Stored data
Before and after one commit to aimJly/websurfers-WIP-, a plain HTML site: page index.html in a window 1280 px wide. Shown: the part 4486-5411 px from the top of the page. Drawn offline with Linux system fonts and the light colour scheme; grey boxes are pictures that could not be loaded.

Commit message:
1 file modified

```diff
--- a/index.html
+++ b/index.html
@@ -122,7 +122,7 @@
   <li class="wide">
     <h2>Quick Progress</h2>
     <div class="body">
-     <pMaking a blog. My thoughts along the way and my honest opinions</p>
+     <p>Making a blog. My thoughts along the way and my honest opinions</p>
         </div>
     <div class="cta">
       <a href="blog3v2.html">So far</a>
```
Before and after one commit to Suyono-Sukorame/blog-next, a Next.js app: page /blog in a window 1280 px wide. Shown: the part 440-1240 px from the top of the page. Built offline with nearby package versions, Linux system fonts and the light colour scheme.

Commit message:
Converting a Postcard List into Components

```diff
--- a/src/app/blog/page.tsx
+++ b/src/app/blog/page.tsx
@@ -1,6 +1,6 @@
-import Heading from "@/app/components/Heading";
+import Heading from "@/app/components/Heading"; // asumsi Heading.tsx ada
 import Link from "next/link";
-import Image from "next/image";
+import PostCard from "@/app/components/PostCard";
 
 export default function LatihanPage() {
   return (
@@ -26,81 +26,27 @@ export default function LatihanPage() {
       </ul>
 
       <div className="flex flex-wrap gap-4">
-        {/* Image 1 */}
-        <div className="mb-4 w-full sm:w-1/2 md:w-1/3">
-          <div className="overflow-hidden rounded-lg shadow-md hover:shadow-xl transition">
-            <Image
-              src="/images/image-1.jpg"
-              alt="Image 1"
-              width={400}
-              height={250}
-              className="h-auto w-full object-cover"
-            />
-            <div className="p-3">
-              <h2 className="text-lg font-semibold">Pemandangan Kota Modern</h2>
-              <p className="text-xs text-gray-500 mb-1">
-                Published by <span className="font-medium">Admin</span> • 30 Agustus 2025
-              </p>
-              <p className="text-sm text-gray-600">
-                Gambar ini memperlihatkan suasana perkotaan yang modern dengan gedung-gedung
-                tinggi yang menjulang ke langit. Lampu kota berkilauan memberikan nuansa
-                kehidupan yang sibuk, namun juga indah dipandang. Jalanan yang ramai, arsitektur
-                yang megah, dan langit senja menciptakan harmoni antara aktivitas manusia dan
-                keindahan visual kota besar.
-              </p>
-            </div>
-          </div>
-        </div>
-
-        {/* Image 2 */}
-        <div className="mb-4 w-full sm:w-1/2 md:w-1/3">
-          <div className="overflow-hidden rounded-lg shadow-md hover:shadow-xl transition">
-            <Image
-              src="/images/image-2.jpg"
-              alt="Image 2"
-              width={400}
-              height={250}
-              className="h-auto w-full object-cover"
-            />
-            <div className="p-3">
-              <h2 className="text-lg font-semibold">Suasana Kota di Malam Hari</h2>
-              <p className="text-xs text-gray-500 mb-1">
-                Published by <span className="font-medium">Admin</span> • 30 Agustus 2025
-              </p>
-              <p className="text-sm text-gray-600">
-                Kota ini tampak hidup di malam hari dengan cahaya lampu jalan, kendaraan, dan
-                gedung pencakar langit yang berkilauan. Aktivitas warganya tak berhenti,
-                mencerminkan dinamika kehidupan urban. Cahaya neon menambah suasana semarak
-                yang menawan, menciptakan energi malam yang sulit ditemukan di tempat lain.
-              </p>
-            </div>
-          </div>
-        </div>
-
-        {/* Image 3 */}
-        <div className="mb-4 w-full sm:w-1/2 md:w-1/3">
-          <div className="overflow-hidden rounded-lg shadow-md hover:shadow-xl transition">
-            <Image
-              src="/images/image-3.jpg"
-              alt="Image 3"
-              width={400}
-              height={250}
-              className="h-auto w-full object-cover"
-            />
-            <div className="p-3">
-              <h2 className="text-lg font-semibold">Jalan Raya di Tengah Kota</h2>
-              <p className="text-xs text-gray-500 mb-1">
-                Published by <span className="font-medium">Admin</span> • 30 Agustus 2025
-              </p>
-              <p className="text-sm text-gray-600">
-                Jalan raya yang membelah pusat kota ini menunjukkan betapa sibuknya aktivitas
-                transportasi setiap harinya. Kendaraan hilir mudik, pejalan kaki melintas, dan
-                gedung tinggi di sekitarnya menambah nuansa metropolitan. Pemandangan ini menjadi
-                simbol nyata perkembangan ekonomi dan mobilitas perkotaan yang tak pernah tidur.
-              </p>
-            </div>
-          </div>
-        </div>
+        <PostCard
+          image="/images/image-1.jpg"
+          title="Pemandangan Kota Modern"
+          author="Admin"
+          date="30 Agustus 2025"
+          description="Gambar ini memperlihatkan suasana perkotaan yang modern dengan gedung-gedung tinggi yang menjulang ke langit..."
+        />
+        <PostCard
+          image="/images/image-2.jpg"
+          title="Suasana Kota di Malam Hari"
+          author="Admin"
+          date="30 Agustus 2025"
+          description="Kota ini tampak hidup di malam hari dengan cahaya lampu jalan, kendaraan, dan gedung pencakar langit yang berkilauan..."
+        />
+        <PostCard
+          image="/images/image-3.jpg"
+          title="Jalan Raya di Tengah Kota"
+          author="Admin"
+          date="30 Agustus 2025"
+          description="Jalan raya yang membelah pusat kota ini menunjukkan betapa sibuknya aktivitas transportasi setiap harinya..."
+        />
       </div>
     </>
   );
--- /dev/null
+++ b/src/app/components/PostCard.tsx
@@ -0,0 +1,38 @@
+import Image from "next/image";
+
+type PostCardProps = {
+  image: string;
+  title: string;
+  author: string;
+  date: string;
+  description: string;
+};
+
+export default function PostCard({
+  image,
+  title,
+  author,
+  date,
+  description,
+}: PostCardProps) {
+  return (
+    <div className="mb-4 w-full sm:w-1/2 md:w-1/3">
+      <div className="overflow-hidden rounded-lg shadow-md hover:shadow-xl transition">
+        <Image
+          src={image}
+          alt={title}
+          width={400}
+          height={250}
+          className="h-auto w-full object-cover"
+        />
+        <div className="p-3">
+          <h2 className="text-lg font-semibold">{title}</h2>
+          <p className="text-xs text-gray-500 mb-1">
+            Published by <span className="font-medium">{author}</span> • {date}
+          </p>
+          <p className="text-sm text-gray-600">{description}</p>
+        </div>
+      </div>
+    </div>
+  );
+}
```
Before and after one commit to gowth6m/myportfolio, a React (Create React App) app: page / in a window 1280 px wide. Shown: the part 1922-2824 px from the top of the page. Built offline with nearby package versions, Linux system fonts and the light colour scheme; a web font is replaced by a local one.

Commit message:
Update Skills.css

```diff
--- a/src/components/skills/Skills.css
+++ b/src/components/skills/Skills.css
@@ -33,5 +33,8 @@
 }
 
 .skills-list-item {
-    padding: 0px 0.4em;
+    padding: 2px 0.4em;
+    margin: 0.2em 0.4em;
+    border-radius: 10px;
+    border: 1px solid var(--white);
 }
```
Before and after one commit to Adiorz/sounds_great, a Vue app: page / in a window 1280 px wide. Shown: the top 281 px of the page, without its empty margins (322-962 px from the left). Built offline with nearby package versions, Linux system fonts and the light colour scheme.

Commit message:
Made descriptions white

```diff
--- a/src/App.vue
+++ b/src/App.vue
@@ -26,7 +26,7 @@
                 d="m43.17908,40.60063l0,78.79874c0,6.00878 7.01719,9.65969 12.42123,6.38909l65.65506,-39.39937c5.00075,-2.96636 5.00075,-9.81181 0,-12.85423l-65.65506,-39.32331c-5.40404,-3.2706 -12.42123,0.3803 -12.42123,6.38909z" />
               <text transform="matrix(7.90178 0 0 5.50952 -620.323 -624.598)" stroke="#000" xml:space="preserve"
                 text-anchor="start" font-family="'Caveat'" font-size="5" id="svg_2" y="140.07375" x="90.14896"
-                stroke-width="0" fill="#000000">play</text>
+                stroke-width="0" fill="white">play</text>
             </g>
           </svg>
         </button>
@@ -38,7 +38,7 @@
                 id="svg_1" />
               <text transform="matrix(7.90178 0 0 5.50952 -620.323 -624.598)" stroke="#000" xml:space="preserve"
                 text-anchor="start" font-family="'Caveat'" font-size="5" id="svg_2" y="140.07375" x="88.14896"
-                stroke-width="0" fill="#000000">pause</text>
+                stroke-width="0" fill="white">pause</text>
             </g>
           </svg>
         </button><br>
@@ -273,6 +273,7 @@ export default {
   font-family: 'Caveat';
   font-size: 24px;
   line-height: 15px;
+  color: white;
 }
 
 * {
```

THE TASK — How many of the lines above contain the word "function"? Give the number alone.

REPLY — 3